by Albert Camus
Take a story's temperature by studying its tone. Is it hopeful? Cynical? Snarky? Playful?
Matter-of-fact, "objective" in the plain and detached sense

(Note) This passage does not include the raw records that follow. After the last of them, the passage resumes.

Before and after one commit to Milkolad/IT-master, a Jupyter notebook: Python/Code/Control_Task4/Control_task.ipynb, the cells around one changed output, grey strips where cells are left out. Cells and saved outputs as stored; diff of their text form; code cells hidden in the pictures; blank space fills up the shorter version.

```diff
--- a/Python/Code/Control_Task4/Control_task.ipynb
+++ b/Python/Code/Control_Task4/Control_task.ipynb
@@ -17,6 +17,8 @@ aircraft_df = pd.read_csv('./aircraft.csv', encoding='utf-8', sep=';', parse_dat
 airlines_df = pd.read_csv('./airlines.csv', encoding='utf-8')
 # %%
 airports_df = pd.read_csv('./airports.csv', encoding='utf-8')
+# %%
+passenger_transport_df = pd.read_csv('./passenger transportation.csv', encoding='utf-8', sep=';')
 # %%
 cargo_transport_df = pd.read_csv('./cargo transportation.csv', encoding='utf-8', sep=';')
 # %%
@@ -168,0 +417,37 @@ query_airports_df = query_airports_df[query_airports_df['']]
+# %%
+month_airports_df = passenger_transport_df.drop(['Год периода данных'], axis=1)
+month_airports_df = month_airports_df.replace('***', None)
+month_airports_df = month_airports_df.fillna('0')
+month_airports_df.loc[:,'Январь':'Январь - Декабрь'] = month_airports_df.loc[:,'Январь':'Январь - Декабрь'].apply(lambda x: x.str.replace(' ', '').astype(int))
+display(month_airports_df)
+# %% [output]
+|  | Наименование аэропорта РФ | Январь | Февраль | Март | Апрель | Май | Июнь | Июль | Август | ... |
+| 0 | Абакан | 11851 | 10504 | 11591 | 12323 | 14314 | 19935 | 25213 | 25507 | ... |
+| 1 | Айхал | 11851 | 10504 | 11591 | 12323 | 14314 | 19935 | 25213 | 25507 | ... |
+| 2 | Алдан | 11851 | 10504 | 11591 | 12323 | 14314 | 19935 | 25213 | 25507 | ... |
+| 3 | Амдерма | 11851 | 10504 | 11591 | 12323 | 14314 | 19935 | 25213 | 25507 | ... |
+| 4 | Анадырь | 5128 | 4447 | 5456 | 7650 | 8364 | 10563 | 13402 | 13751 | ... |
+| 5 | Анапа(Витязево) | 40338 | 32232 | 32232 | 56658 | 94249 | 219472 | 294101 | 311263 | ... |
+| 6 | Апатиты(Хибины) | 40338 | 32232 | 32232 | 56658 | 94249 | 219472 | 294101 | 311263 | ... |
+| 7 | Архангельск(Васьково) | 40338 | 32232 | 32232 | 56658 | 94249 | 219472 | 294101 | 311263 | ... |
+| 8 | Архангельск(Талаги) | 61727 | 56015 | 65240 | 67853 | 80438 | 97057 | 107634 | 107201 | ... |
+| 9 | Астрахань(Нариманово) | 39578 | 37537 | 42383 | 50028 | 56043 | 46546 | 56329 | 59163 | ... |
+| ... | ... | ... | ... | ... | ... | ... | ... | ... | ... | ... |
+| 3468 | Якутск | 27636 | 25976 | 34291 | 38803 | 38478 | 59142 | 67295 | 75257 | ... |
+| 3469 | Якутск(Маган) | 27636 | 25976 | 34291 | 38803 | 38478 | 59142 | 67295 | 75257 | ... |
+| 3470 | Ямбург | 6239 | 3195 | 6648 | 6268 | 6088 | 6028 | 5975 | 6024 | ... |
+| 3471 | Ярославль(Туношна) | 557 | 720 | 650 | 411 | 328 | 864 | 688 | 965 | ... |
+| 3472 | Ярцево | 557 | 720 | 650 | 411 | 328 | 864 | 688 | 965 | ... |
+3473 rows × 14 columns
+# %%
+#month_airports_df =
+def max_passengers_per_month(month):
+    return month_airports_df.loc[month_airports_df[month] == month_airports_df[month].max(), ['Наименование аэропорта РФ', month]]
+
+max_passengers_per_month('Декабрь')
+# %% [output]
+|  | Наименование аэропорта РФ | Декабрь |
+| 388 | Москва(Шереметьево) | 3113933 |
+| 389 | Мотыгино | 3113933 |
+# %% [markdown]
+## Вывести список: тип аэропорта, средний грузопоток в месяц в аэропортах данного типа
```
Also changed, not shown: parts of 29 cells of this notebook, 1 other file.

The Stranger is written in a forthright, matter-of-fact and unornamental style. There’s little color to the novel, though it has some poetic qualities. Without the occasional irony or sarcasm, however, a reader might even mistake its simplicity for boringness. Don’t be fooled. Because the novel is told by Meursault, the tone is necessarily defined by his voice. What seems "boring" is really an incisive insight into the main character. We are forced to see the world the way Meursault does; as a series of monotonous, timed, unexciting events. This makes the tone of the last two pages all the more exciting.